“That’s probably a good idea,” the judge said to me when I handed him the letter from the Army recruiter asking for leniency so that I could enlist. “Your enlistment in the military would benefit the community,” he continued. At the time, I thought that was a really cool thing to hear in a courtroom. A few months later, when I thought more deeply about his words, I realized what the judge had meant. My hometown of Santa Cruz, California, would benefit from my leaving, wherever I might be sent. It was clear that I was out of harmony with my community and that I needed a timeout of sorts. It was January 2010, and I had graduated from high school six months earlier. Though I never fancied myself a criminal, I was cultivating a very respectable rap sheet for someone who had just legally become an adult. Already I’d been in court four times since I’d graduated.
The word “potential” had been floating around me since I was a child, but its meaning had changed throughout the years, from “he has a bright future” to “what went wrong?” When I began flirting with the idea of joining the military, I was living at home and playing baseball at the local junior college, having recently lost a scholarship to the University of Oregon. Late one night, I decided to check out the Marine Corps website. “The Few, the Proud” mantra seemed pretty badass, and I liked the idea of an anchor and globe tattoo on my forearm. I figured that if I couldn’t play D-1 baseball, being a warrior was the next best thing. After I filled out some basic information on the website, a recruiter called me the next day, eager to get me to come in to see him. I went in, heard what he had to say, and walked out of his office with some pamphlets, feeling unimpressed by his presentation and giving little thought to enlisting. Later that night, I totaled my car and spent the night in jail.

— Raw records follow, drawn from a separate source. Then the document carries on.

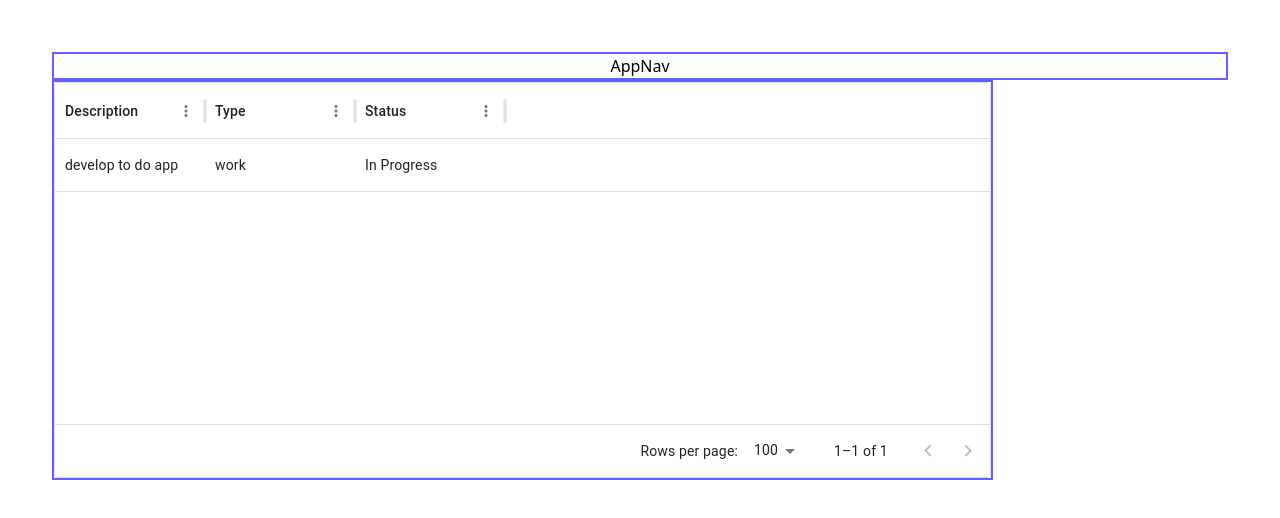
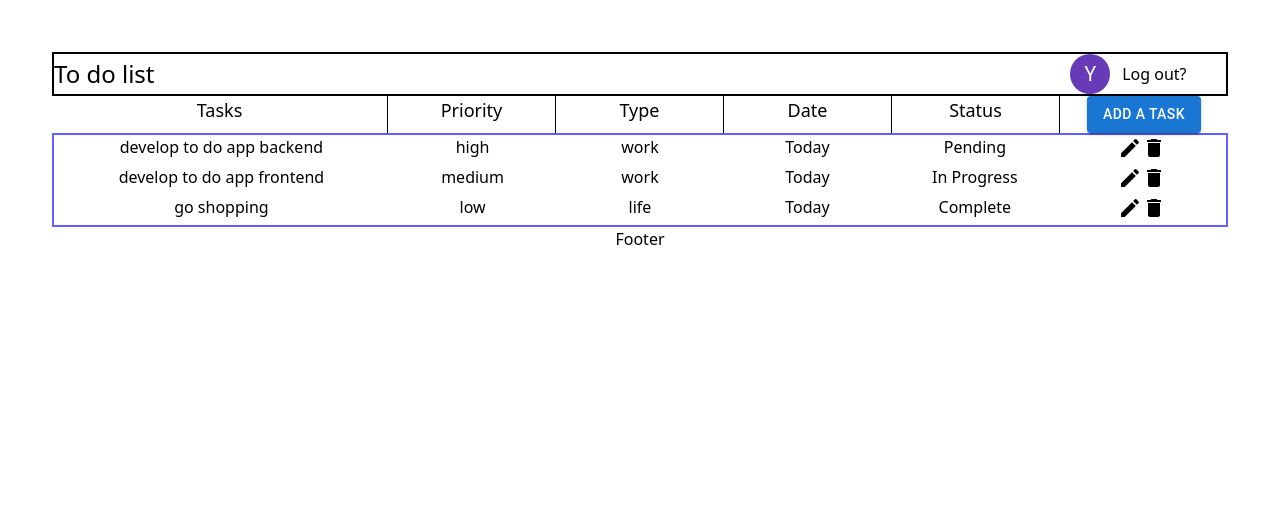
Before and after one commit to CaitlinLi123/timely, a React (Vite) app in the folder frontend/: page / in a window 1280 px wide. Shown: the top 518 px of the page. Built offline with nearby package versions, Linux system fonts and the light colour scheme.

Commit message:
feat: complete homepage layout

```diff
--- a/frontend/package.json
+++ b/frontend/package.json
@@ -12,6 +12,7 @@
   "dependencies": {
     "@emotion/react": "^11.14.0",
     "@emotion/styled": "^11.14.0",
+    "@mui/icons-material": "^6.4.7",
     "@mui/material": "^6.4.7",
     "@mui/styled-engine-sc": "^6.4.6",
     "@mui/x-data-grid": "^7.27.3",
--- /dev/null
+++ b/frontend/src/components/AddTodo.jsx
@@ -0,0 +1,36 @@
+import React from 'react'
+import DeleteIcon from '@mui/icons-material/Delete';
+import AddIcon from '@mui/icons-material/Add';
+
+export default function AddTodo() {
+  return (
+    <div className='grid grid-cols-7'>
+        <input className='col-span-2' type='text'/>
+        <div>
+            <select name="priority" id="addtodo_priority">
+                <option value="high">High</option>
+                <option value="medium">Medium</option>
+                <option value="low">Low</option>
+            </select>
+        </div>
+        <input type='text'/>
+        <input type="date" />
+        <div>
+        <select name="status" id="addtodo_status">
+            <option value="pending">Pending</option>
+            <option value="in_progress">In Progress</option>
+            <option value="complete">Complete</option>
+        </select>
+        </div>
+        <div>
+        <button className='cursor-point'>
+                <AddIcon />
+            </button>
+            <button className='cursor-point'>
+                <DeleteIcon />
+            </button>
+        </div>
+
+    </div>
+  )
+}
--- a/frontend/src/components/AppNav.jsx
+++ b/frontend/src/components/AppNav.jsx
@@ -1,7 +1,17 @@
 import React from 'react'
+import Avatar from '@mui/material/Avatar';
+import {deepPurple } from '@mui/material/colors';
 
 export default function AppNav() {
   return (
-    <div className='border-2 border-indigo-500'>AppNav</div>
+    <div className='border-2
+    grid grid-cols-6 grid-rows-1 items-center place-content-center'>
+      <div className='col-span-5 justify-self-start  text-2xl'>To do list</div>
+      {/* User Avatars: username's first letter */}
+      <div className='justify-self-center flex items-center place-content-center gap-3'>
+        <Avatar sx={{ bgcolor: deepPurple[500] }}>Y</Avatar>
+        <span className='cursor-pointer '>Log out?</span>
+      </div>
+    </div>
   )
 }
--- a/frontend/src/components/BoardBar.jsx
+++ b/frontend/src/components/BoardBar.jsx
@@ -1,19 +1,31 @@
-import React from 'react'
+import React from 'react';
+import Button from '@mui/material/Button';
 
-export default function BoardBar({todos,setTodos}) {
+export default function BoardBar({setShowAdd}) {
   const handleClick = ()=>{
+    setShowAdd(true);
+  }
+  const handleSubmit = ()=>{
     const emptyTodo =  {};
     setTodos(todos=>[...todos,emptyTodo]);
   }
+
   return (
-    <div className='flex grid grid-cols-4'>
-      <div>Tasks</div>
+    <div className='grid grid-cols-7 w-full divide-x text-lg'>
+      <div className='col-span-2'>Tasks</div>
+      <div>Priority</div>
       <div>Type</div>
+
+      <div>Date</div>
       <div>Status</div>
-      <button onClick={handleClick}
+      <div onClick={handleClick}
       className='
       cursor-pointer
-      rounded-full border-2 border-black w-[20px]  justify-items-center'>+</button>
+      justify-center'>
+      <Button variant="contained" onClick={handleClick}>
+        Add a Task
+      </Button>
+      </div>
     </div>
   )
 }
--- /dev/null
+++ b/frontend/src/components/Footer.jsx
@@ -0,0 +1,7 @@
+import React from 'react'
+
+export default function Footer() {
+  return (
+    <div>Footer</div>
+  )
+}
--- a/frontend/src/components/MainBoard.jsx
+++ b/frontend/src/components/MainBoard.jsx
@@ -2,33 +2,59 @@ import React, { useState } from 'react'
 import Todo from './Todo'
 import BoardBar from './BoardBar'
 import { DataGrid } from '@mui/x-data-grid';
+import PriorityBoard from './PriorityBoard';
 
 export default function MainBoard() {
-  const [todos, setTodos] = useState([
-    {
+  // backend will do the filtering
+  const [high,setHigh] = useState([
+      {
       "id":1,
       "type":"work",
-      "description":"develop to do app",
+      "description":"develop to do app backend",
+      "priority":"high",
+      "status":"Pending",
+      "date":"Today"},
+  ])
+
+  const [medium,setMedium] = useState([
+    {
+      "id":2,
+      "type":"work",
+      "description":"develop to do app frontend",
       "priority":"medium",
       "status":"In Progress",
-      "username":"yu"}
-  ]);
-  const columns = [
-    { field: 'description', headerName: 'Description', width: 150 },
-    { field: 'type', headerName: 'Type', width: 150 },
-    { field: 'status', headerName: 'Status', width: 150 },
-  ];
+      "date":"Today"},
+])
+
+const [low,setLow] = useState([
+  {
+    "id":3,
+    "type":"life",
+    "description":"go shopping",
+    "priority":"low",
+    "status":"Complete",
+    "date":"Today"}
+])
+  // const columns = [
+  //   { field: 'description', headerName: 'Description', width: 150 },
+  //   { field: 'type', headerName: 'Type', width: 150 },
+  //   { field: 'status', headerName: 'Status', width: 150 },
+  // ];
 
   return (
-    <div className='border-2 border-indigo-500 h-[400px] w-4/5'>
+    <div className='border-2 border-indigo-500 h-2/3 w-full'>
       {/* <BoardBar todos={todos} setTodos={setTodos}/>
       {
         todos.map(todo => (
            <Todo todo={todo}/>)
         )
       } */}
-    <DataGrid rows={todos} columns={columns}/>
-
+    {/* <DataGrid rows={todos} columns={columns}/> */}
+      {
+        [high,medium,low].map(
+          todos=><PriorityBoard todos={todos} />
+        )
+      }
 
     </div>
   )
--- /dev/null
+++ b/frontend/src/components/PriorityBoard.jsx
@@ -0,0 +1,15 @@
+import React from 'react'
+import Todo from './Todo'
+
+export default function PriorityBoard({todos}) {
+    console.log(todos);
+  return (
+    <div>
+        <ul>
+            {
+        todos.map(todo=><li><Todo todo={todo} /></li>)
+    }
+        </ul>
+       </div>
+  )
+}
--- a/frontend/src/components/Todo.jsx
+++ b/frontend/src/components/Todo.jsx
@@ -1,28 +1,31 @@
 import React, { useState } from 'react'
+import EditIcon from '@mui/icons-material/Edit';
+import DeleteIcon from '@mui/icons-material/Delete';
 
 export default function Todo({todo}) {
   const [status, setStatus] = useState(todo["status"]);
+  const handleEditClick = ()=>{
+    console.log("edit");
+  }
+  const handleDeleteClick = ()=>{
+    console.log("delete");
+  }
   return (
-    <div className='grid grid-cols-4 w-full border-3 border-black h-[30px]'>
-      <div className='flex gap-3 justify-center'>
-        {
-          "description" in todo?<input type='checkbox'></input>:""
-        }
-        {/* <input type='text' placeholder={todo["description"]} className='text-black'></input> */}
-        <div>{todo["description"]}</div>
+    <div className='grid grid-cols-7 w-full h-[30px]'>
+     <div className='col-span-2'>{todo.description}</div>
+     <div className=''>{todo.priority}</div>
+     <div className=''>{todo.type}</div>
+     <div className=''>{todo.date}</div>
+     <div className=''>{todo.status}</div>
+     <div className=''>
+      <button className='cursor-point' onClick={handleEditClick}>
+         <EditIcon />
+      </button>
+       <button className='cursor-point' onClick={handleDeleteClick}>
+         <DeleteIcon />
+       </button>
 
-        </div>
-      <div>{todo["type"]}</div>
-      <div className='flex justify-center'>
-        <div className={
-          `rounded-xl w-[150px] ${
-            status === "In Progress" ? "bg-yellow-200" :
-            status === "Complete" ? "bg-green-200" :
-            status === "Pending"? "bg-red-200" : ""
-          }`}>
-          {status}
-        </div>
-        </div>
+     </div>
     </div>
   )
 }
--- a/frontend/src/page/HomePage.jsx
+++ b/frontend/src/page/HomePage.jsx
@@ -1,12 +1,22 @@
-import React from 'react'
+import React, { useState } from 'react'
 import MainBoard from "../components/MainBoard";
 import AppNav from "../components/AppNav";
+import BoardBar from '../components/BoardBar';
+import Footer from '../components/Footer';
+import AddTodo from '../components/AddTodo';
 
 export default function HomePage() {
+  const [showAdd, setShowAdd] = useState(false);
   return (
     <div className='flex flex-col p-5'>
       <AppNav />
+      <BoardBar setShowAdd = {setShowAdd}/>
+      {
+        showAdd?<AddTodo />:""
+      }
+
       <MainBoard />
+      <Footer />
     </div>
   )
 }
```
Also changed, not shown: 2 other files (tests, documents, lock files or other folders).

A couple of days later I went back to the same recruiter and told him the good news — I was ready to join. After explaining what happened, he looked at me as if I were a sewer rat and advised that maybe the Army would still be interested. “Damn,” I thought. “Not even the Marine Corps wants me.” I was devastated that even my backup plan had fallen through. I walked across the hall to the Army recruiting station, figuring they would be willing to pick up the Marine Corps’ scraps, and saw some guy looking at me like he was expecting me and I was right on time. I told him about my most recent arrest, and he assured me that it wasn’t an issue, that the Marine Corps was stuck up and their uniforms were the only thing cool about them. I’d do the same stuff in the Army but with better equipment. When I called my dad later that day to tell him that I had gotten arrested again, but that it was all good, because I was joining the Army, in a worn-out, emotionless voice he said, “That’s probably a good idea.”
Kyle Shipe is a former U.S. Army field artilleryman. He is currently majoring in history at UC Santa Barbara.